— Brief —
Leave out the pictures and repeat the data exactly.

— Change listing data —

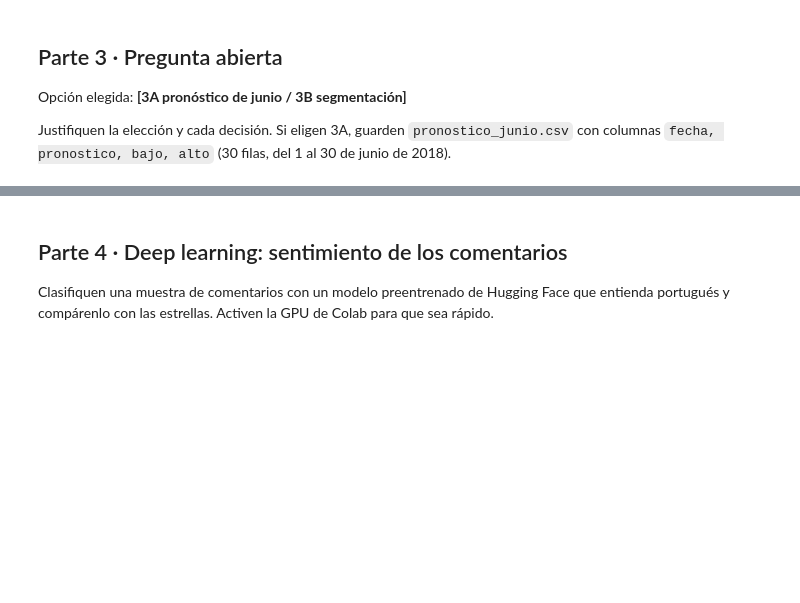
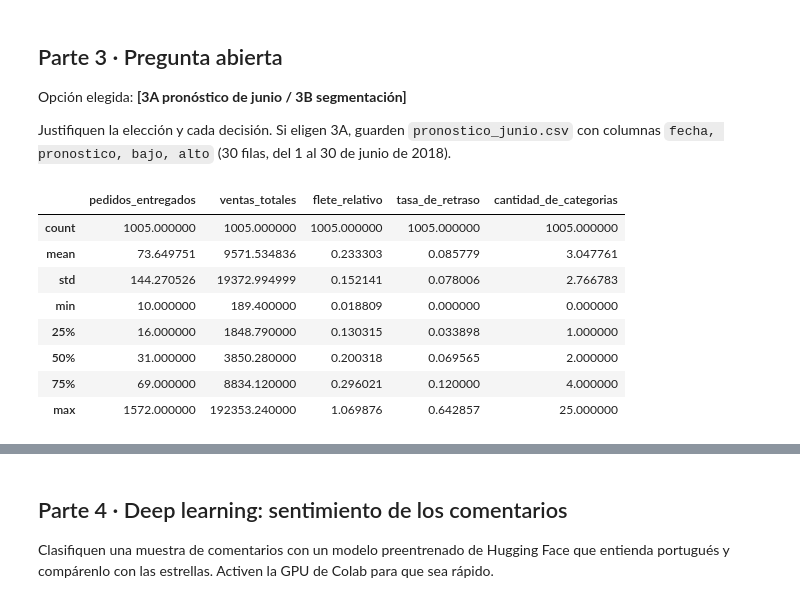
Before and after one commit to ianoelmolina-cmyk/olist-resena, a Jupyter notebook: Plantilla_Proyecto_Final.ipynb, the cells around one changed output, grey strips where cells are left out. Saved outputs shown, nothing was run; the diff lists cells and outputs as text; code cells hidden in the pictures; blank space fills up the shorter version.

```diff
--- a/Plantilla_Proyecto_Final.ipynb
+++ b/Plantilla_Proyecto_Final.ipynb
@@ -477,0 +638,12 @@ Justifiquen la elección y cada decisión. Si eligen 3A, guarden `pronostico_jun
+# %%
+vendedores.describe()
+# %% [output]
+|  | pedidos_entregados | ventas_totales | flete_relativo | tasa_de_retraso | cantidad_de_categorias |
+| count | 1005.000000 | 1005.000000 | 1005.000000 | 1005.000000 | 1005.000000 |
+| mean | 73.649751 | 9571.534836 | 0.233303 | 0.085779 | 3.047761 |
+| std | 144.270526 | 19372.994999 | 0.152141 | 0.078006 | 2.766783 |
+| min | 10.000000 | 189.400000 | 0.018809 | 0.000000 | 0.000000 |
+| 25% | 16.000000 | 1848.790000 | 0.130315 | 0.033898 | 1.000000 |
+| 50% | 31.000000 | 3850.280000 | 0.200318 | 0.069565 | 2.000000 |
+| 75% | 69.000000 | 8834.120000 | 0.296021 | 0.120000 | 4.000000 |
+| max | 1572.000000 | 192353.240000 | 1.069876 | 0.642857 | 25.000000 |
```
Also changed, not shown: parts of 38 cells of this notebook, 4 other files.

— Output for this exercise —
Before and after one commit to ianoelmolina-cmyk/olist-resena, a Jupyter notebook: Plantilla_Proyecto_Final.ipynb, the cells around one changed output, grey strips where cells are left out. Saved outputs shown, nothing was run; the diff lists cells and outputs as text; code cells hidden in the pictures; blank space fills up the shorter version.

```diff
--- a/Plantilla_Proyecto_Final.ipynb
+++ b/Plantilla_Proyecto_Final.ipynb
@@ -477,0 +638,12 @@ Justifiquen la elección y cada decisión. Si eligen 3A, guarden `pronostico_jun
+# %%
+vendedores.describe()
+# %% [output]
+|  | pedidos_entregados | ventas_totales | flete_relativo | tasa_de_retraso | cantidad_de_categorias |
+| count | 1005.000000 | 1005.000000 | 1005.000000 | 1005.000000 | 1005.000000 |
+| mean | 73.649751 | 9571.534836 | 0.233303 | 0.085779 | 3.047761 |
+| std | 144.270526 | 19372.994999 | 0.152141 | 0.078006 | 2.766783 |
+| min | 10.000000 | 189.400000 | 0.018809 | 0.000000 | 0.000000 |
+| 25% | 16.000000 | 1848.790000 | 0.130315 | 0.033898 | 1.000000 |
+| 50% | 31.000000 | 3850.280000 | 0.200318 | 0.069565 | 2.000000 |
+| 75% | 69.000000 | 8834.120000 | 0.296021 | 0.120000 | 4.000000 |
+| max | 1572.000000 | 192353.240000 | 1.069876 | 0.642857 | 25.000000 |
```
Also changed, not shown: parts of 38 cells of this notebook, 4 other files.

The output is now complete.